AIM OF THE EXERCISE
Omit every picture, then give all the entries again exactly.

DATA SHOWN
┄┄┄┄┄┄┄┄┄┄
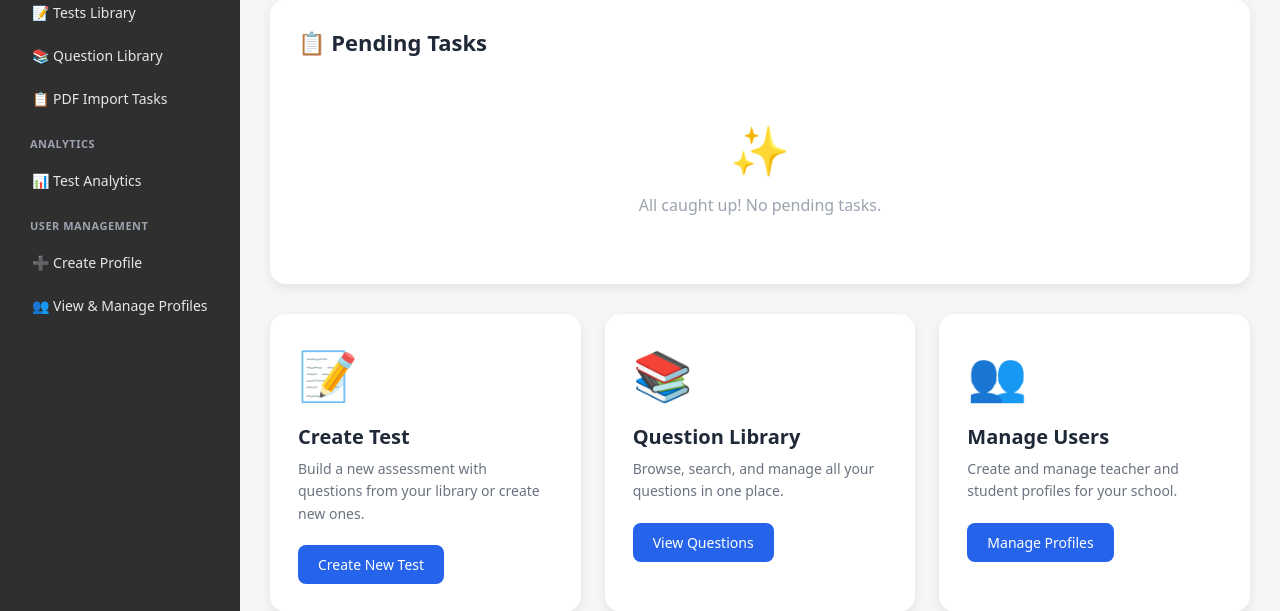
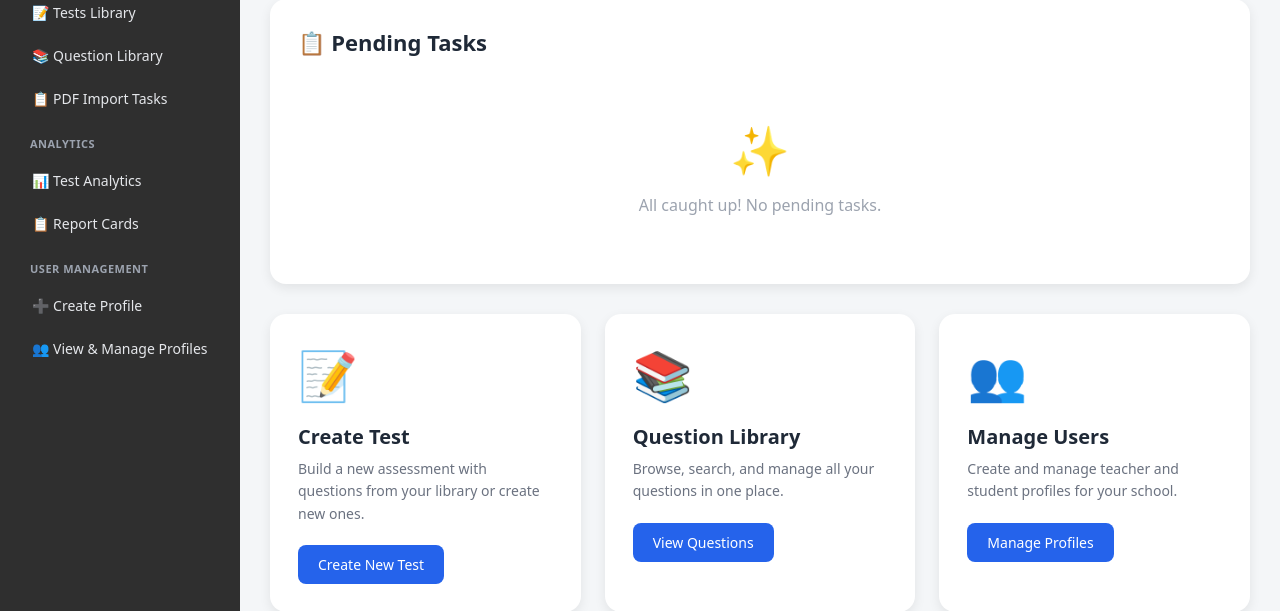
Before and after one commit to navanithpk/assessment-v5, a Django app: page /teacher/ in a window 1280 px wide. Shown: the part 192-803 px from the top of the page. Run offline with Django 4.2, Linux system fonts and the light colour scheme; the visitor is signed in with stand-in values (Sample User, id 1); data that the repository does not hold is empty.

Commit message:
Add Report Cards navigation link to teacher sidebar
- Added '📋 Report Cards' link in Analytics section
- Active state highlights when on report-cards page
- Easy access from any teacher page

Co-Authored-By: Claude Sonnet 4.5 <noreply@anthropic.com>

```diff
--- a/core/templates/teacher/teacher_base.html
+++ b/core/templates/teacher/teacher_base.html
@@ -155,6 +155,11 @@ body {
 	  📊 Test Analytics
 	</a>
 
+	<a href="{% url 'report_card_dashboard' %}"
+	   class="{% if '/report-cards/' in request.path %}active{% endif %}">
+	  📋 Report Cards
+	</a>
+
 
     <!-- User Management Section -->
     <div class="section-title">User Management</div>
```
┄┄┄┄┄┄┄┄┄┄
TASK RESULT
Before and after one commit to navanithpk/assessment-v5, a Django app: page /teacher/ in a window 1280 px wide. Shown: the part 192-803 px from the top of the page. Run offline with Django 4.2, Linux system fonts and the light colour scheme; the visitor is signed in with stand-in values (Sample User, id 1); data that the repository does not hold is empty.

Commit message:
Add Report Cards navigation link to teacher sidebar
- Added '📋 Report Cards' link in Analytics section
- Active state highlights when on report-cards page
- Easy access from any teacher page

Co-Authored-By: Claude Sonnet 4.5 <noreply@anthropic.com>

```diff
--- a/core/templates/teacher/teacher_base.html
+++ b/core/templates/teacher/teacher_base.html
@@ -155,6 +155,11 @@ body {
 	  📊 Test Analytics
 	</a>
 
+	<a href="{% url 'report_card_dashboard' %}"
+	   class="{% if '/report-cards/' in request.path %}active{% endif %}">
+	  📋 Report Cards
+	</a>
+
 
     <!-- User Management Section -->
     <div class="section-title">User Management</div>
```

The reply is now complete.